Peru's military government today abandoned tight currency controls on the sol, its monetary unit, to allow it to float freely against the U.S. dollar.
Bankers here predicted that the sol's value would decline from its previously fixed rate of 80.88 to the dollar to more than 100 to the dollar, or 20 to 25 per cent.
The government decreed the creation of a single exchange market, to be organized by the central bank, at which travelers, importers and bankers will bid for dollars brought into the country.
The military junta said it took the step because "in the critical situation through which the country is now passing, the system of controlled exchange rates was inappropriate."

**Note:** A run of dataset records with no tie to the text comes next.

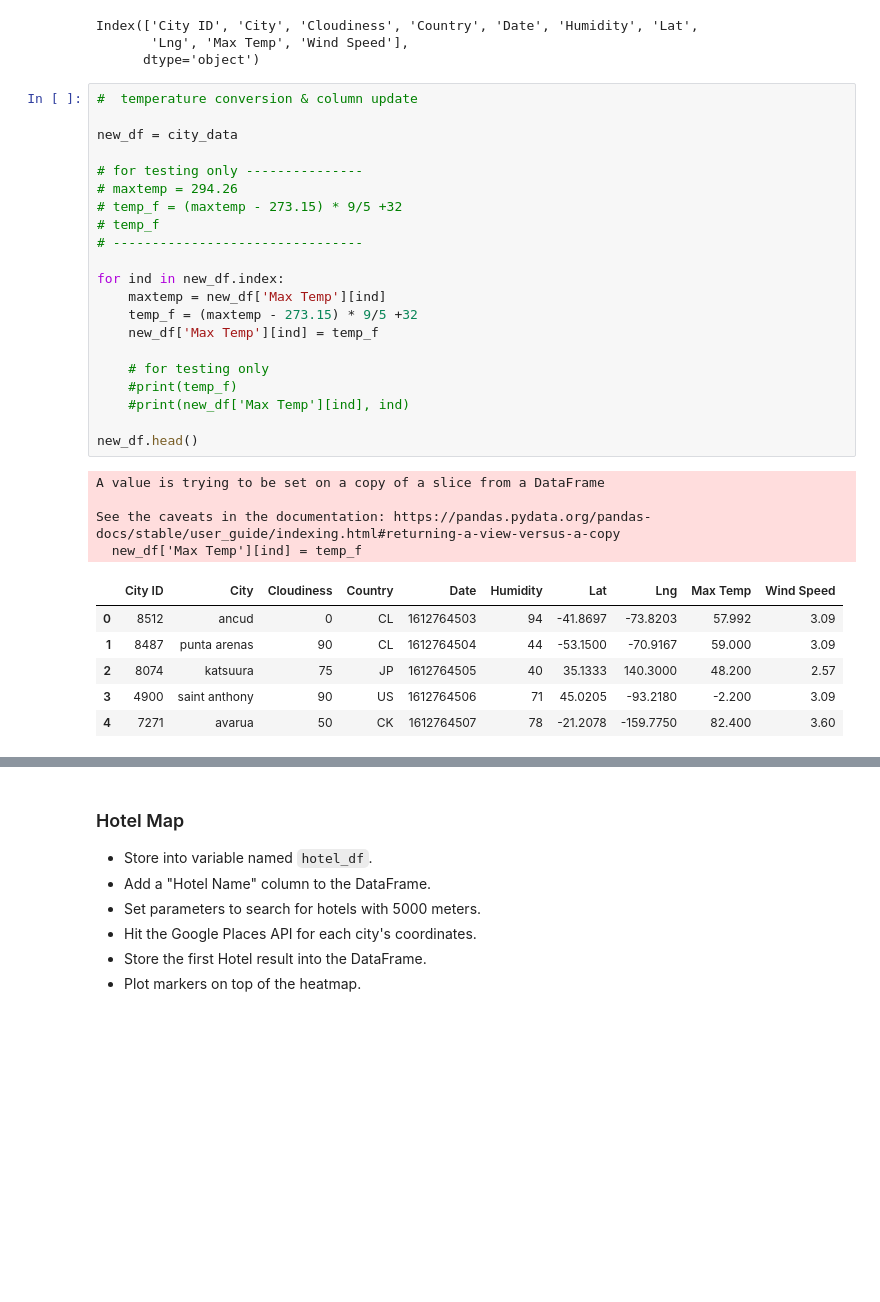
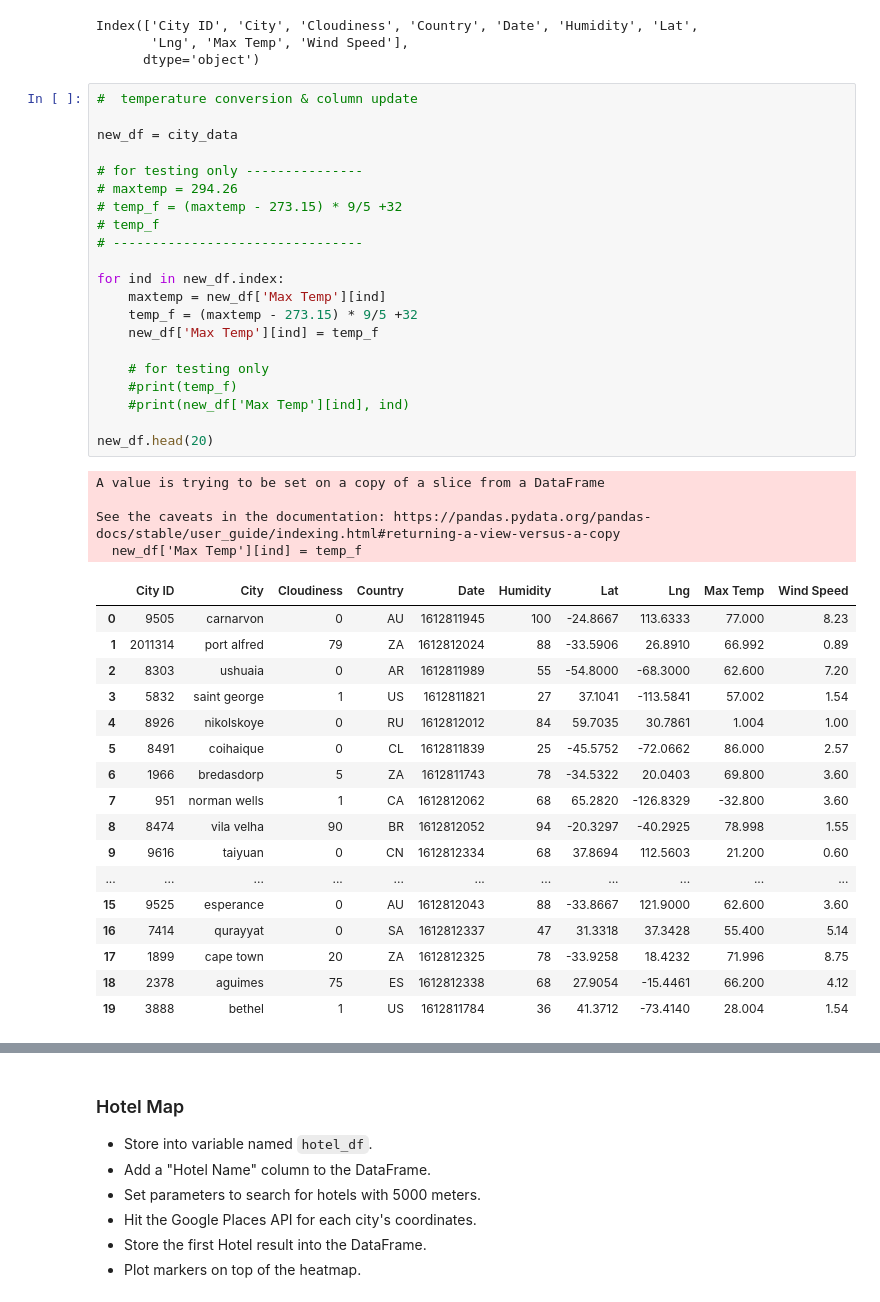
Before and after one commit to mbarrera2020/python-api-challenge, a Jupyter notebook: WeatherPy/mainVacationPy-mb1test.ipynb, the cells around one changed output, grey strips where cells are left out. Cells and saved outputs as stored; diff of their text form; blank space fills up the shorter version.

```diff
--- a/WeatherPy/mainVacationPy-mb1test.ipynb
+++ b/WeatherPy/mainVacationPy-mb1test.ipynb
@@ -92,35 +93,46 @@ Index(['City ID', 'City', 'Cloudiness', 'Country', 'Date', 'Humidity', 'Lat',
 # %%
 #  temperature conversion & column update
 
 new_df = city_data
 
 # for testing only ---------------
 # maxtemp = 294.26
 # temp_f = (maxtemp - 273.15) * 9/5 +32
 # temp_f
 # --------------------------------
 
 for ind in new_df.index:
     maxtemp = new_df['Max Temp'][ind]
     temp_f = (maxtemp - 273.15) * 9/5 +32
     new_df['Max Temp'][ind] = temp_f
 
     # for testing only
     #print(temp_f)
     #print(new_df['Max Temp'][ind], ind)
 
-new_df.head()
+new_df.head(20)
 # %% [output]
 A value is trying to be set on a copy of a slice from a DataFrame
 
 See the caveats in the documentation: https://pandas.pydata.org/pandas-docs/stable/user_guide/indexing.html#returning-a-view-versus-a-copy
   new_df['Max Temp'][ind] = temp_f
 |  | City ID | City | Cloudiness | Country | Date | Humidity | Lat | Lng | Max Temp | Wind Speed |
-| 0 | 8512 | ancud | 0 | CL | 1612764503 | 94 | -41.8697 | -73.8203 | 57.992 | 3.09 |
-| 1 | 8487 | punta arenas | 90 | CL | 1612764504 | 44 | -53.1500 | -70.9167 | 59.000 | 3.09 |
-| 2 | 8074 | katsuura | 75 | JP | 1612764505 | 40 | 35.1333 | 140.3000 | 48.200 | 2.57 |
-| 3 | 4900 | saint anthony | 90 | US | 1612764506 | 71 | 45.0205 | -93.2180 | -2.200 | 3.09 |
-| 4 | 7271 | avarua | 50 | CK | 1612764507 | 78 | -21.2078 | -159.7750 | 82.400 | 3.60 |
+| 0 | 9505 | carnarvon | 0 | AU | 1612811945 | 100 | -24.8667 | 113.6333 | 77.000 | 8.23 |
+| 1 | 2011314 | port alfred | 79 | ZA | 1612812024 | 88 | -33.5906 | 26.8910 | 66.992 | 0.89 |
+| 2 | 8303 | ushuaia | 0 | AR | 1612811989 | 55 | -54.8000 | -68.3000 | 62.600 | 7.20 |
+| 3 | 5832 | saint george | 1 | US | 1612811821 | 27 | 37.1041 | -113.5841 | 57.002 | 1.54 |
+| 4 | 8926 | nikolskoye | 0 | RU | 1612812012 | 84 | 59.7035 | 30.7861 | 1.004 | 1.00 |
+| 5 | 8491 | coihaique | 0 | CL | 1612811839 | 25 | -45.5752 | -72.0662 | 86.000 | 2.57 |
+| 6 | 1966 | bredasdorp | 5 | ZA | 1612811743 | 78 | -34.5322 | 20.0403 | 69.800 | 3.60 |
+| 7 | 951 | norman wells | 1 | CA | 1612812062 | 68 | 65.2820 | -126.8329 | -32.800 | 3.60 |
+| 8 | 8474 | vila velha | 90 | BR | 1612812052 | 94 | -20.3297 | -40.2925 | 78.998 | 1.55 |
+| 9 | 9616 | taiyuan | 0 | CN | 1612812334 | 68 | 37.8694 | 112.5603 | 21.200 | 0.60 |
+| ... | ... | ... | ... | ... | ... | ... | ... | ... | ... | ... |
+| 15 | 9525 | esperance | 0 | AU | 1612812043 | 88 | -33.8667 | 121.9000 | 62.600 | 3.60 |
+| 16 | 7414 | qurayyat | 0 | SA | 1612812337 | 47 | 31.3318 | 37.3428 | 55.400 | 5.14 |
+| 17 | 1899 | cape town | 20 | ZA | 1612812325 | 78 | -33.9258 | 18.4232 | 71.996 | 8.75 |
+| 18 | 2378 | aguimes | 75 | ES | 1612812338 | 68 | 27.9054 | -15.4461 | 66.200 | 4.12 |
+| 19 | 3888 | bethel | 1 | US | 1612811784 | 36 | 41.3712 | -73.4140 | 28.004 | 1.54 |
 # %%
 #vacation selection criteria
 #temperature 70-80 degrees
```
Also changed, not shown: parts of 13 cells of this notebook, 5 other files.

The latest action follows a tough round of negotiations between the International Monetary Fund and Peru, which is seeking an IMF standby loan package of $120 million.

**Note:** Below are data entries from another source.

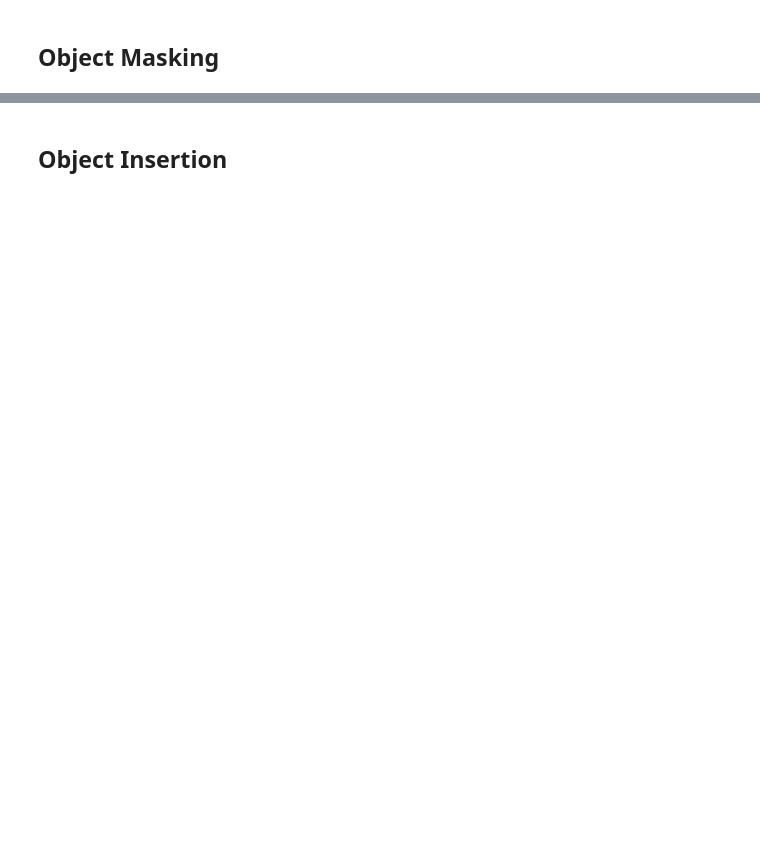
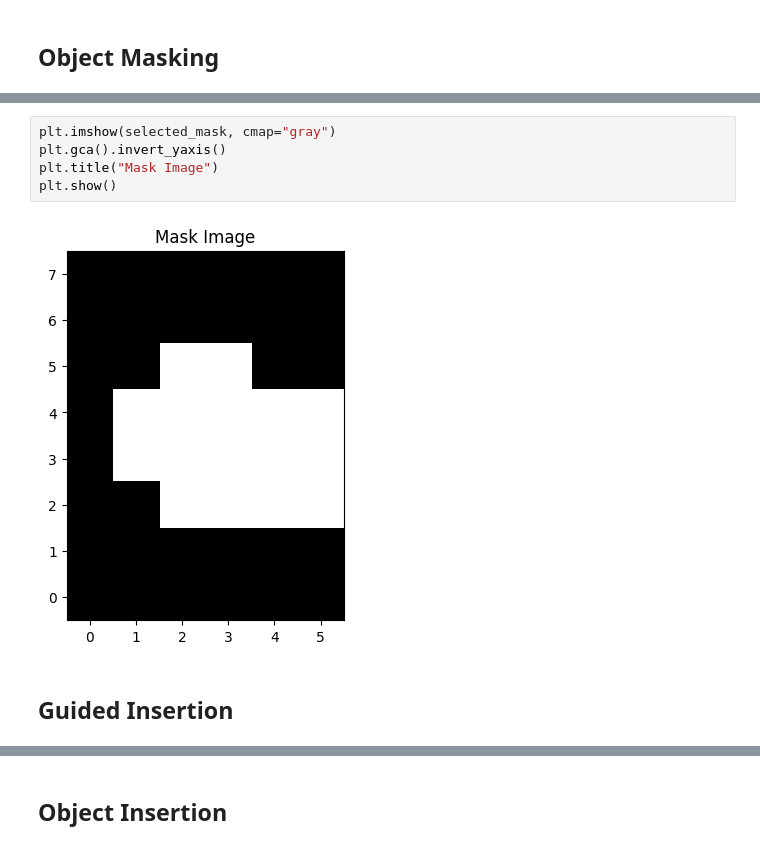
Before and after one commit to ElanoBeer/synthetic-satellite-pipeline, a Jupyter notebook: notebooks/pipeline_overview.ipynb, the cells around one changed output, grey strips where cells are left out. Cells and saved outputs as stored; diff of their text form; blank space fills up the shorter version.

```diff
--- a/notebooks/pipeline_overview.ipynb
+++ b/notebooks/pipeline_overview.ipynb
@@ -91,0 +116,9 @@ plt.show()
+# %%
+plt.imshow(selected_mask, cmap="gray")
+plt.gca().invert_yaxis()
+plt.title("Mask Image")
+plt.show()
+# %% [output]
+[figure, added]
+# %% [markdown]
+## Guided Insertion
```
Also changed, not shown: parts of 16 cells of this notebook.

The immediate impact of today's action is to bring a new round of price increases in a country whose cost of living has jumped about 40 per cent in the past 12 months, to bolster export prices and curb imports at a time when Peru needs large amounts of foreign exchange to pay its debts.